| WHAT NEEDS TO BE DONE |
Look through the data for the string "after". Copy every line where it is found.
:: DATA FOR THE TASK
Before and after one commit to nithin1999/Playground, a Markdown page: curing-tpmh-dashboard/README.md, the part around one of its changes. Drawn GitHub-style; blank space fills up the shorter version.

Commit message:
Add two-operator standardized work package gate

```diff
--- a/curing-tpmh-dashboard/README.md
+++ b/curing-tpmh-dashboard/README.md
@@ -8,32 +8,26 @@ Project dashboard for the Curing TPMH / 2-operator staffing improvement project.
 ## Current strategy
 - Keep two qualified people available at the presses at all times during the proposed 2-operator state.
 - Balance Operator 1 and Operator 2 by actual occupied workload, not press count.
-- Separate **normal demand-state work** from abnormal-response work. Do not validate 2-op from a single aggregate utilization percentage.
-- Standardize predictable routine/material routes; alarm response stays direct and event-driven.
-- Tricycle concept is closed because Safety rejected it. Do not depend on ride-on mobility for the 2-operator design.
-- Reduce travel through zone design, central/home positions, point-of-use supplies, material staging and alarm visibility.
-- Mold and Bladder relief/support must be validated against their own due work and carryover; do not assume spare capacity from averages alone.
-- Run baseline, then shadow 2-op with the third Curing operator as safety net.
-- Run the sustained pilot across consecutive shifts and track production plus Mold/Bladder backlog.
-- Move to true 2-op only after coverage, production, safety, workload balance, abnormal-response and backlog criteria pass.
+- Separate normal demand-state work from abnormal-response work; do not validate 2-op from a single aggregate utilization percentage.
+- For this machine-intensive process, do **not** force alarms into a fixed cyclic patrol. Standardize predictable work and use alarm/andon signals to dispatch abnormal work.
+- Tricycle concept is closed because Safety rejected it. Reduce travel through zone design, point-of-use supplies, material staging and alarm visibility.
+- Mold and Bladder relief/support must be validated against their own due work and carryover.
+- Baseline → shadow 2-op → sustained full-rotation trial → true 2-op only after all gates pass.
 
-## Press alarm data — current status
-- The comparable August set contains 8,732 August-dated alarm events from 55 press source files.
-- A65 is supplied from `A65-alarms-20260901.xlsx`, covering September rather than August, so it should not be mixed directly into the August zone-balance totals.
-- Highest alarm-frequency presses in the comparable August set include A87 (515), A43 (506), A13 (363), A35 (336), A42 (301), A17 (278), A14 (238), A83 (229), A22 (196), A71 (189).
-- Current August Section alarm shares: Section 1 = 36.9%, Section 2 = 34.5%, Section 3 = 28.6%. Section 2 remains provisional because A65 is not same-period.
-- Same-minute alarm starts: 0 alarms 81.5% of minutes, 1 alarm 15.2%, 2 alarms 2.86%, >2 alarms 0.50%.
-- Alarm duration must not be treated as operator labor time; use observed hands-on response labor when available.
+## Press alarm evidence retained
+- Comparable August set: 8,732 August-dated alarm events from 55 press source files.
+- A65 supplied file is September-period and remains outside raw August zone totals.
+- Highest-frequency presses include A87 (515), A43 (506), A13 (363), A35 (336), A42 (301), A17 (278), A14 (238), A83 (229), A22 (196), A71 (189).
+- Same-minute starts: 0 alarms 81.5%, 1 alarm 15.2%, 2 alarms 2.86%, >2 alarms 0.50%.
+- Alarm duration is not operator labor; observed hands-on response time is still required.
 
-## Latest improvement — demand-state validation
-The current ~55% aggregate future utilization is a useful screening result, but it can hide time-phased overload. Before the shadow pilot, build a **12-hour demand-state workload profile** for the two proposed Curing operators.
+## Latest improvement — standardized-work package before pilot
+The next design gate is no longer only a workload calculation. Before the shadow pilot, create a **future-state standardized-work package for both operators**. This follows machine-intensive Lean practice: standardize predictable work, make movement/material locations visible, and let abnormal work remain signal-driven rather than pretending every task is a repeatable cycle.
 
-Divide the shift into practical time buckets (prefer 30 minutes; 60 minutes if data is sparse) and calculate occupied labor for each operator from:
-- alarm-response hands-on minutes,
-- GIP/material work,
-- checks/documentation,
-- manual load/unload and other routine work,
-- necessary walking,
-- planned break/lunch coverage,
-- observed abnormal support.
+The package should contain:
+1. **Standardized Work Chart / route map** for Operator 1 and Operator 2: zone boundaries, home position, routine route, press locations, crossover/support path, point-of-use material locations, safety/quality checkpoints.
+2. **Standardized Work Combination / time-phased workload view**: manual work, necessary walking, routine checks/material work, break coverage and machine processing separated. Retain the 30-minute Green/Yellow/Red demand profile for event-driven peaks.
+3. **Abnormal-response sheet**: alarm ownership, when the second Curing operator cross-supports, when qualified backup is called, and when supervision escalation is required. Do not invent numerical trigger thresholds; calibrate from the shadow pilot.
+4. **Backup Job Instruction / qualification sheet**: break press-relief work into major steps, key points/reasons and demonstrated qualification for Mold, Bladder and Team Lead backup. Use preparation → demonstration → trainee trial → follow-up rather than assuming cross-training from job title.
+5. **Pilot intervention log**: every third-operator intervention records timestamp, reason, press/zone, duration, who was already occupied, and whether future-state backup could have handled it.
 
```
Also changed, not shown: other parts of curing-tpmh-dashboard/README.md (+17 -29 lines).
::::
| TASK OUTPUT |
Before and after one commit to nithin1999/Playground, a Markdown page: curing-tpmh-dashboard/README.md, the part around one of its changes. Drawn GitHub-style; blank space fills up the shorter version.
-- Move to true 2-op only after coverage, production, safety, workload balance, abnormal-response and backlog criteria pass.
+- Baseline → shadow 2-op → sustained full-rotation trial → true 2-op only after all gates pass.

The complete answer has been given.